by Ellen J. Kennedy, Ph.D.
In 1948, the United Nations passed the Genocide Convention, making it a crime to destroy, in whole or in part, a national, ethnic, racial, or religious group. Forty years later the Convention finally was ratified by the United States Senate, and then only because of truly heroic efforts by Senator William Proxmire of Wisconsin. Proxmire gave 3,211 speeches on the floor of the Senate, a speech a day for 19 years, every one of them unique, until the Convention was finally passed in 1988.
Why did it take forty years for the Senate to ratify the Convention? One reason was that our leaders were afraid that the United States would be accused of genocide. 
In 1455 Pope Nicholas V proclaimed that Portugal and Spain could conquer North America in the name of Christian expansion. This ‘Doctrine of Discovery’ was used to justify stripping Indian tribes of their lands and their ways of life.
The resulting genocide of the American Indians was carried out against every aspect of their existence. The buffalo, essential to the Indian way of life for food, clothing, weapons, decoration, shelter, fuel, and spiritual practice, was almost completely wiped out. Tens of thousands of Indians were sold as slaves alongside African slaves and were even sold to other colonies in the Caribbean and South America.
The Indian Removal Act of 1830 forced almost 50,000 Indians off their lands in the southeastern part of the country and marched them to present-day Oklahoma; thousands died of starvation and disease on this Trail of Tears. Thousands more were housed in three concentration camps and an insane asylum.
From the 1850s to the early 1900s, Indian land was even further reduced by the Dawes Act; 90,000 more Indians became homeless and 90 million acres of Indian land were lost.

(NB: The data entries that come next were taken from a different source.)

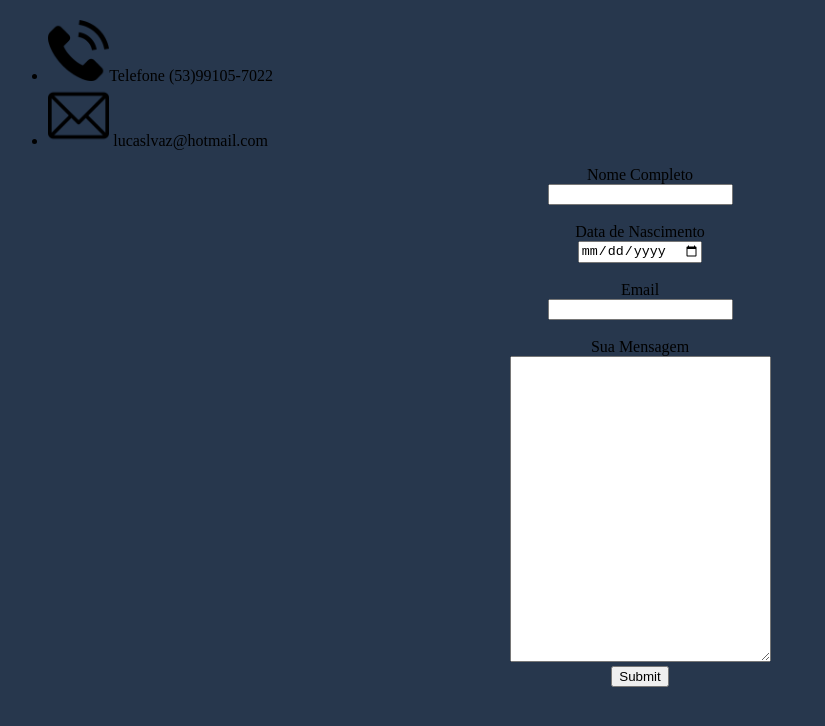
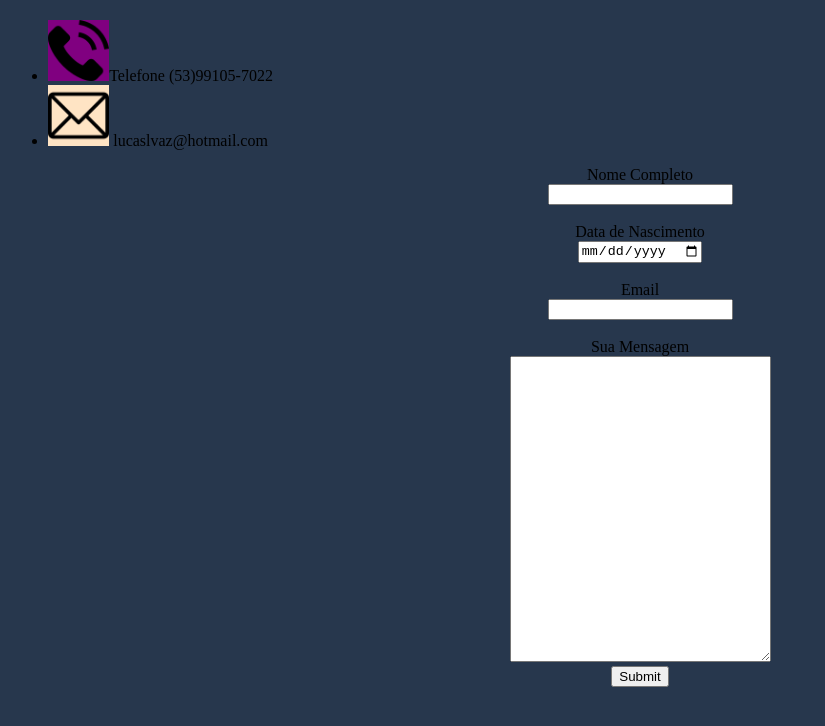
Before and after one commit to lucaslvaz/OnePage, a plain HTML site: page Contato/contato.html in a window 1280 px wide. Shown: the part 60-786 px from the top of the page, without its empty margins (0-825 px from the left). Drawn offline with Linux system fonts and the light colour scheme.

Commit message:
update1
MUDANDO COR DE CARA IMG
IMG CLASS

```diff
--- a/CSS/style.css
+++ b/CSS/style.css
@@ -1,5 +1,7 @@
 
-            body {
+ /*===================SEÇÃO DE TAGS===================*/
+
+           body {
                 background-color: #27374D;
             }
 
@@ -16,3 +18,15 @@
             h1 {
                 color: #66BFBF;
             }
+
+
+/*===================SEÇÃO DE TAGS===================*/
+
+
+            .imagem-telefone {
+                background-color: purple;
+            }
+
+            .imagem-email {
+                background-color: bisque;
+            }
--- a/Contato/contato.html
+++ b/Contato/contato.html
@@ -11,9 +11,9 @@
   <h1><em><strong>Contatos</strong></em></h1>
 
     <ul type="-">
-      <li> <img src="img/IconTELCOnt.png" width="5%" alt="">Telefone (53)99105-7022</li>
+      <li> <img class="imagem-telefone" src="img/IconTELCOnt.png" width="5%" alt="">Telefone (53)99105-7022</li>
 
-      <li> <img src="img/561127.png" width="5%" alt=""> lucaslvaz@hotmail.com</li>
+      <li> <img class="imagem-email" src="img/561127.png" width="5%" alt=""> lucaslvaz@hotmail.com</li>
 
     </ul>
 
```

Mass executions occurred throughout the country. Soldiers massacred women and children at Sand Creek, Colorado in 1812; no one was ever held responsible. The U.S. 7th Cavalry killed hundreds of Lakota Sioux in 1890 at Wounded Knee, South Dakota, with impunity; and of course the largest mass execution in the United States – 38 Dakota were hanged in Mankato, Minnesota in 1862, ordered by then-President Abraham Lincoln only one month before he signed the Emancipation Proclamation.
Genocide includes not only extermination but also the transfer of children of the group to another group. Indian children were taken from their parents and their communities to be raised in white-run boarding schools where they were forced to assimilate to white Christian culture. Native religions were outlawed until 1978.
The trauma continued on into the 20th and, now, the 21st centuries. In the 1970s the U.S. Government Indian Health Services forcibly sterilized 25-50 percent of American Indian women. And the centuries of brutality reverberate today in a legacy of familial violence, human trafficking, alcoholism, and disease.
The City Councils of Minneapolis and St. Paul have resolved to rectify some of the wrongs that were committed here in Minnesota. We must all support efforts to bring truth, honor, and justice to those whose lives and cultures were so brutally destroyed.
 The Genocide Convention Hearings before a Subcommittee of the Committee on Foreign Relations. United States Senate, 1950, Eighty-first Congress, Second Session on the International Convention on the Prevention and Punishment of the Crime of Genocide, 204-205.